Earth has experienced 12 consecutive months of temperatures 1.5 degrees Celsius hotter than the pre-industrial era, marking a record, according to Europe’s climate monitor, the Copernicus Climate Change Service (C3S). The warming trend in 2023, fueled by climate change and the El Nino phenomenon, has led to extreme weather events, including storms, droughts, and fires. While this surpasses the crucial 1.5 degrees Celsius threshold set by the Paris climate deal, scientists clarify that this is not a permanent breach and underscores the urgency of addressing climate change.
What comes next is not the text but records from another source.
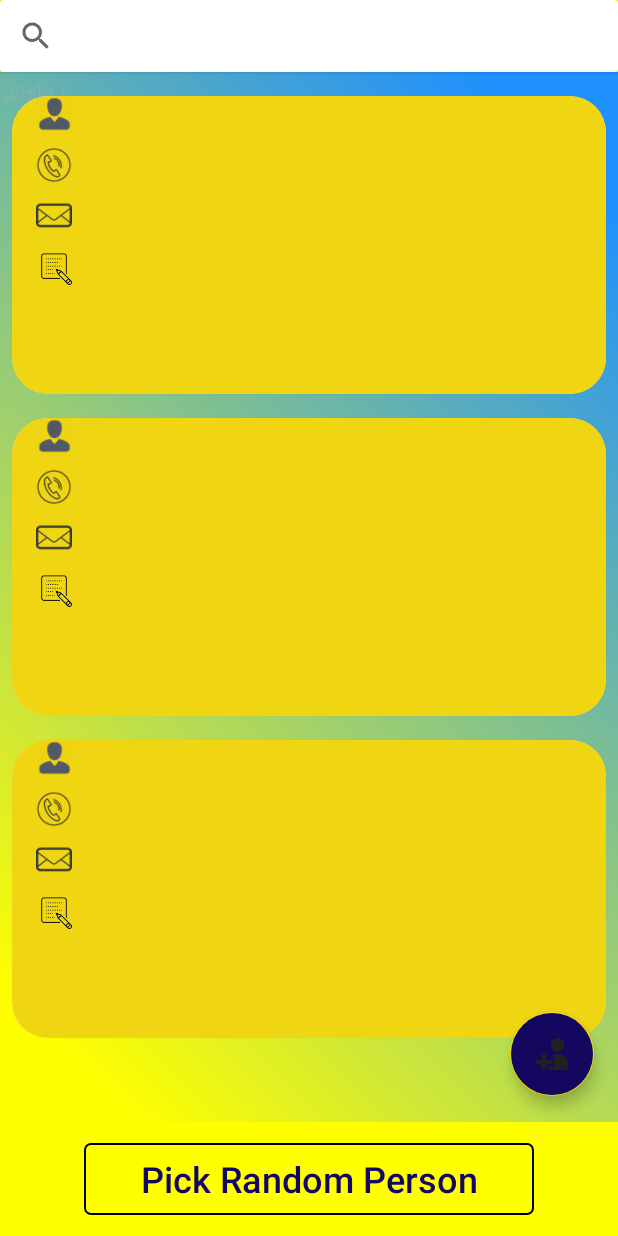
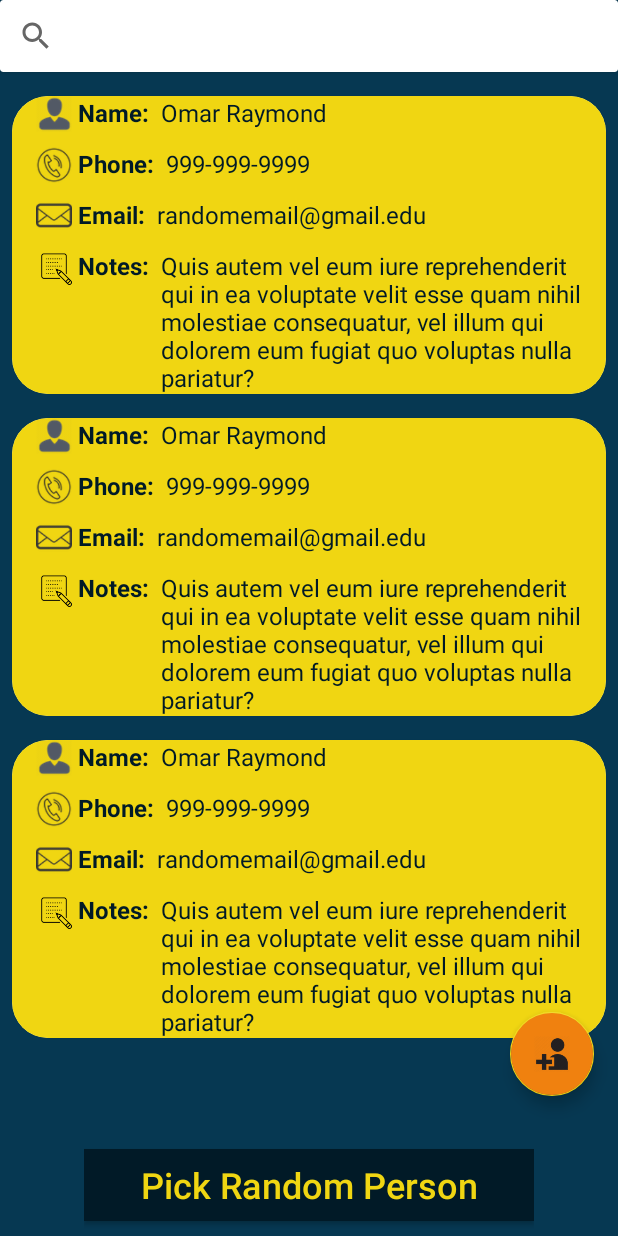
Before and after one commit to InquisitiveMindHasToKnow/Tribute, an Android app: the layout activity_create_list.xml on its own in the app's theme, with its tools: preview values and no code run, on a phone screen of 412 x 824 dp. Run offline under Robolectric (Android 15) with nearby library versions, the light colour scheme and no system bars.

Commit message:
Main page navigation uses actual buttons and no longer recyclerview items. Colors changed in add person, modify person , register activities

```diff
--- a/app/src/main/res/layout/activity_create_list.xml
+++ b/app/src/main/res/layout/activity_create_list.xml
@@ -4,7 +4,7 @@
     android:layout_width="match_parent"
     android:layout_height="match_parent"
     xmlns:app="http://schemas.android.com/apk/res-auto"
-    android:background="#FFFF00"
+    android:background="@color/mainBackgroundColor"
     android:orientation="vertical">
 
     <android.support.v7.widget.CardView
@@ -23,7 +23,7 @@
     <RelativeLayout
         android:layout_width="match_parent"
         android:layout_height="match_parent"
-        android:background="@drawable/bluetoyellowgradientreversed"
+        android:background="@color/mainBackgroundColor"
         android:layout_weight=".1">
 
         <android.support.v7.widget.RecyclerView
@@ -40,7 +40,7 @@
             android:layout_alignParentBottom="true"
             android:layout_marginEnd="16dp"
             android:layout_marginBottom="17dp"
-            android:backgroundTint="@color/colorPrimaryDark"
+            android:backgroundTint="#f0810f"
             android:clickable="true"
             android:focusable="true"
             android:src="@drawable/addpersonicon"
@@ -59,11 +59,12 @@
             android:layout_width="300dp"
             android:layout_height="wrap_content"
             android:layout_alignParentBottom="true"
-            android:background="@layout/transparentbuttonborder"
+            android:background="@color/colorPrimaryDark"
             android:gravity="center"
             android:textAllCaps="false"
             android:text="Pick Random Person"
-            android:textColor="@color/colorPrimaryDark"
+            android:layout_marginTop="8dp"
+            android:textColor="@color/textColor"
             android:textSize="24sp" />
 
     </RelativeLayout>
--- a/app/src/main/res/layout/activity_random_person_picked.xml
+++ b/app/src/main/res/layout/activity_random_person_picked.xml
@@ -2,7 +2,7 @@
     android:id="@+id/rel_layout"
     android:layout_width="match_parent"
     android:layout_height="match_parent"
-    android:background="@drawable/bluetoyellowgradientreversed">
+    android:background="@color/mainBackgroundColor">
 
 
 
@@ -12,7 +12,7 @@
         android:layout_height="match_parent"
         android:textSize="56sp"
         android:layout_centerHorizontal="true"
-        android:textColor="@color/colorPrimaryDark"
+        android:textColor="@color/textColor"
         android:gravity="center" />
 
 </android.support.constraint.ConstraintLayout>
--- a/app/src/main/res/layout/button_item_view.xml
+++ b/app/src/main/res/layout/button_item_view.xml
@@ -7,7 +7,7 @@
     android:layout_marginStart="24dp"
     android:layout_marginTop="16dp"
     android:layout_marginEnd="24dp"
-    app:cardBackgroundColor="@color/colorAccent"
+    app:cardBackgroundColor="@color/colorPrimaryDark"
     >
 
         <TextView
@@ -18,7 +18,7 @@
             android:gravity="center"
             android:textSize="@dimen/button_name_size"
             android:textStyle="bold"
-            android:textColor="@color/colorPrimaryDark"
+            android:textColor="@color/textColor"
             app:layout_constraintBottom_toBottomOf="parent"
             app:layout_constraintLeft_toLeftOf="parent"
             app:layout_constraintRight_toRightOf="parent"
--- a/app/src/main/res/layout/person_item.xml
+++ b/app/src/main/res/layout/person_item.xml
@@ -41,14 +41,14 @@
                     style="@style/TextAppearance.AppCompat.Headline"
                     android:textStyle="bold"
                     android:textSize="16sp"
-                    android:textColor="@color/textColor" />
+                    android:textColor="@color/colorPrimaryDark" />
 
 
                 <TextView
                     android:id="@+id/person_name_textview"
                     android:layout_width="match_parent"
                     android:layout_height="match_parent"
-                    android:textColor="@color/textColor"
+                    android:textColor="@color/colorPrimaryDark"
                     style="@style/TextAppearance.AppCompat.Subhead"
                     android:layout_marginStart="8dp"
                     tools:text="Omar Raymond"
@@ -85,13 +85,13 @@
                     android:textStyle="bold"
                     android:text=" Phone:"
                     android:textSize="16sp"
-                    android:textColor="@color/textColor" />
+                    android:textColor="@color/colorPrimaryDark" />
 
                 <TextView
                     android:id="@+id/person_phone_number_textview"
                     android:layout_width="match_parent"
                     android:layout_height="match_parent"
-                    android:textColor="@color/textColor"
+                    android:textColor="@color/colorPrimaryDark"
                     android:layout_marginStart="8dp"
                     style="@style/TextAppearance.AppCompat.Subhead"
                     android:textSize="16sp"
@@ -129,13 +129,13 @@
                     style="@style/TextAppearance.AppCompat.Headline"
                     android:textStyle="bold"
                     android:textSize="16sp"
-                    android:textColor="@color/textColor" />
+                    android:textColor="@color/colorPrimaryDark" />
 
                 <TextView
                     android:id="@+id/person_email_textview"
                     android:layout_width="match_parent"
                     android:layout_height="match_parent"
-                    android:textColor="@color/textColor"
+                    android:textColor="@color/colorPrimaryDark"
                     style="@style/TextAppearance.AppCompat.Subhead"
                     android:layout_marginStart="8dp"
                     android:textSize="16sp"
@@ -173,13 +173,13 @@
                     style="@style/TextAppearance.AppCompat.Headline"
                     android:textStyle="bold"
                     android:textSize="16sp"
-                    android:textColor="@color/textColor" />
+                    android:textColor="@color/colorPrimaryDark" />
 
                 <TextView
                     android:id="@+id/person_notes_textview"
                     android:layout_width="match_parent"
                     android:layout_height="wrap_content"
-                    android:textColor="@color/textColor"
+                    android:textColor="@color/colorPrimaryDark"
                     style="@style/TextAppearance.AppCompat.Subhead"
                     android:layout_marginStart="8dp"
                     android:textSize="16sp"
--- a/app/src/main/res/values/colors.xml
+++ b/app/src/main/res/values/colors.xml
@@ -1,10 +1,12 @@
 <?xml version="1.0" encoding="utf-8"?>
 <resources>
     <color name="textColor">#F0D612</color>
-    <color name="mainBackgroundColor">#0540A3</color>
+    <color name="mainBackgroundColor">#063852</color>
 
-    <color name="colorPrimaryDark">#13075F</color>
+    <color name="colorPrimaryDark">#011A27</color>
 
-    <color name="colorPrimary">#13075F</color>
+    <color name="colorPrimary">#011A27</color>
     <color name="colorAccent">#F0D612</color>
+
+
 </resources>
```
Also changed, not shown: app/src/main/java/com/ohmstheresistance/tribute/activities/MainActivity.java (+52 -23 lines), app/src/main/java/com/ohmstheresistance/tribute/rv/ButtonAdapter.java (deleted, +0 -42 lines), app/src/main/java/com/ohmstheresistance/tribute/rv/ButtonViewHolder.java (deleted, +0 -69 lines), app/src/main/res/layout/activity_add_person.xml (+4 -3 lines), app/src/main/res/layout/activity_edit_person_data.xml (+4 -4 lines), app/src/main/res/layout/activity_main.xml (+37 -12 lines), app/src/main/res/layout/activity_user_registration.xml (+4 -3 lines), app/src/main/res/layout/activity_view_fellow_list.xml (+4 -4 lines).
The global impact includes devastating droughts in the Amazon basin, sweltering winter temperatures in southern Europe, deadly wildfires in South America, and record rainfall in California. The C3S warns that urgent action is needed to bring down planet-heating emissions, as the world risks exceeding safety limits set in the Paris agreement. The El Nino is weakening, but ocean dynamics are described as “off the charts,” with warmer oceans contributing to more extreme weather events.
Source – CGTN